People display commitment when they feel the connection between their day-to-day job and the business strategy. Once they pursue the goal consistently over time, they accept only ideas or action plans that promise benefits and are consistent with the strategy.
Given this, it’s obvious why commitment is so important to the success of organizational change. The commitment ladder provides a model of how commitment can be built and sustained.
The commitment is achieved through 4 levels; Know, Feel, Do and Promote.
Contact & awareness
Contact is the first encounter employees have with a change initiative that may require them to shift their mindset and/or behavior. Methods for delivering the first contact message can vary, going from memos, staff meetings, personal contact, internal social media channels and other mechanisms.
Awareness is established successfully when employees realize that modifications affecting the organization’s operations (and potentially affecting them) are possible. Ensuring the right internal audience is reached through targeted communication.
Sensing & desire
As employees learn more about the initiative and the role(s) they are likely to play, they begin to understand how it affects their work and how it touches them personally. Next, people form intentions to support the change. They form a positive perception if the benefits of the change outweigh the costs and benefits of other alternatives, including doing nothing.
Experimentation & mastery
At this stage, individuals take action to test a change. This is the first time people actually experiment with the change and acquire a sense of how it might affect their work routine. While experimentation focuses on initial, entry problems, adoption centers on in-depth, longer-term problems. Their mindset shifts from ‘Can we do it?’ to ‘Do we want to continue it?’
New normal & ambassador

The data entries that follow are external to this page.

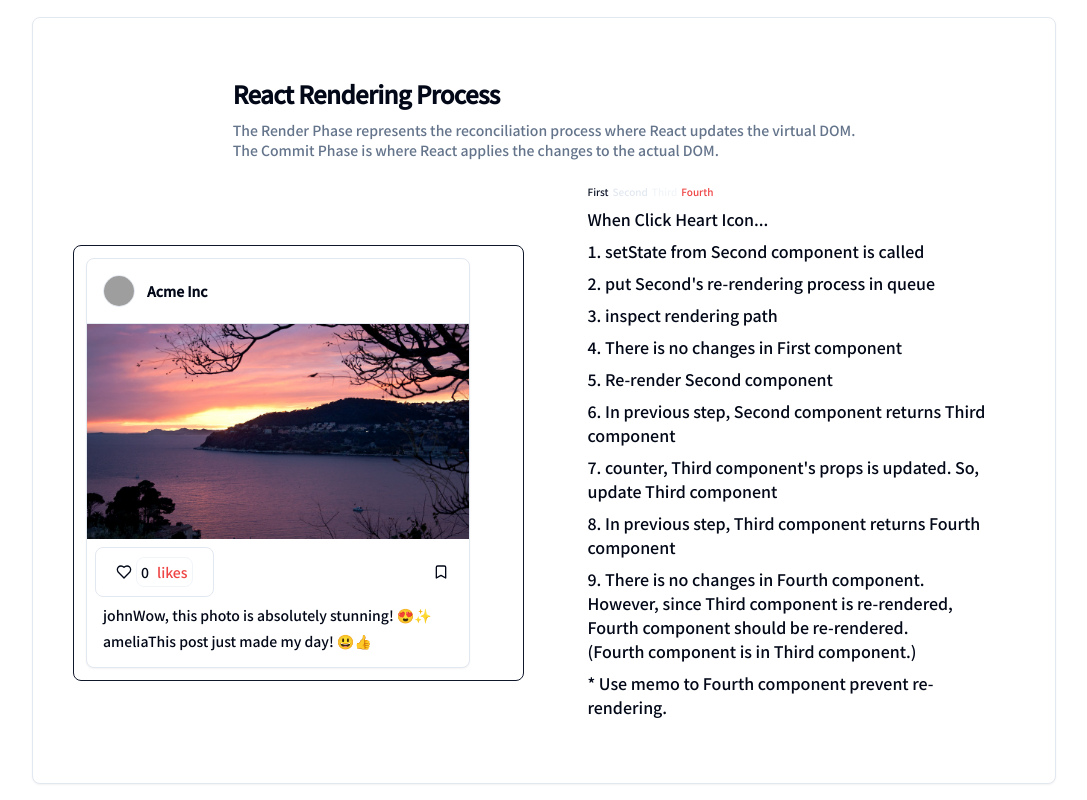
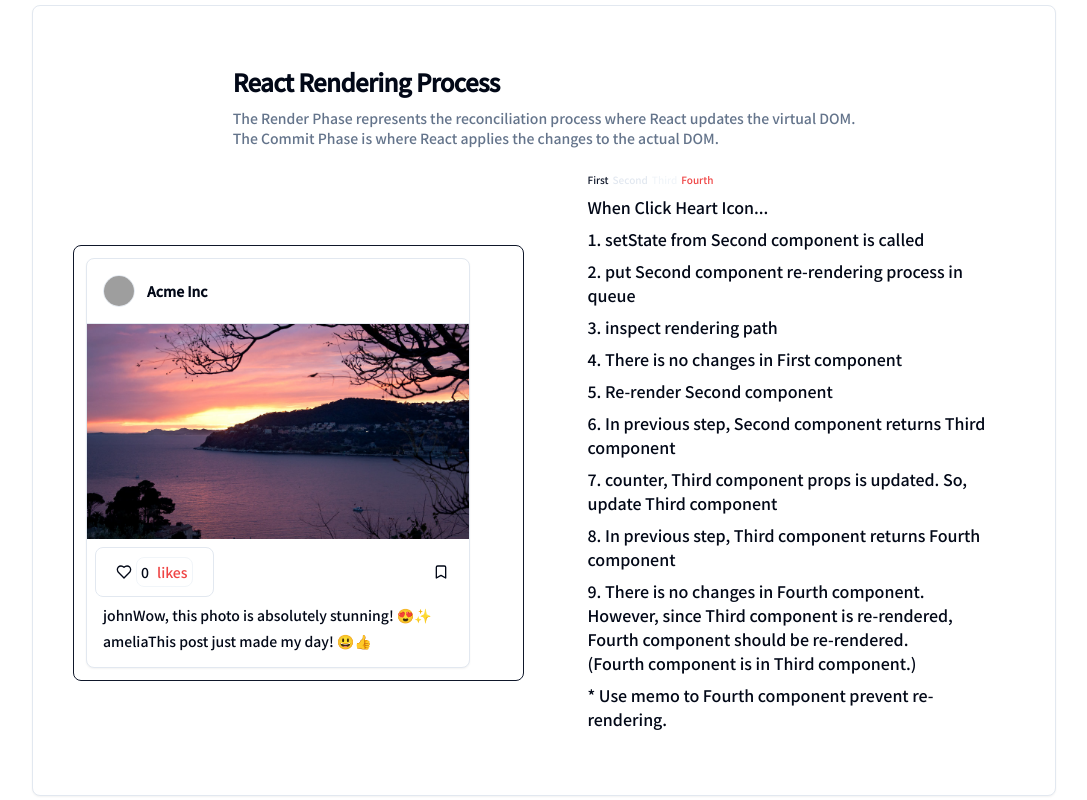
Before and after one commit to soomin9106/deepdive, a Next.js app in the folder deepdive/: page /render in a window 1280 px wide. Shown: the whole page, without its empty margins (96-1183 px from the left). Built offline with nearby package versions, Linux system fonts and the light colour scheme; grey boxes are pictures that could not be loaded.

Commit message:
Fix Error

```diff
--- a/deepdive/app/components/render/Process.tsx
+++ b/deepdive/app/components/render/Process.tsx
@@ -9,12 +9,12 @@ const Process = () => {
             </div>
             <span>When Click Heart Icon...</span>
             <span>1. setState from Second component is called</span>
-            <span>2. put Second's re-rendering process in queue</span>
+            <span>2. put Second component re-rendering process in queue</span>
             <span>3. inspect rendering path</span>
             <span>4. There is no changes in First component</span>
             <span>5. Re-render Second component</span>
             <span>6. In previous step, Second component returns Third component</span>
-            <span>7. counter, Third component's props is updated. So, update Third component</span>
+            <span>7. counter, Third component props is updated. So, update Third component</span>
             <span>8. In previous step, Third component returns Fourth component</span>
             <span>9. There is no changes in Fourth component. However, since Third component is re-rendered, Fourth component should be re-rendered.
                 <br/> (Fourth component is in Third component.)
```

Change becomes the new normal. At the last stage, people “own” the change. They demonstrate a high level of personal responsibility for its success. They serve as advocates for the new way of operating, protect it from those who would undermine it, and expend energy to ensure its success.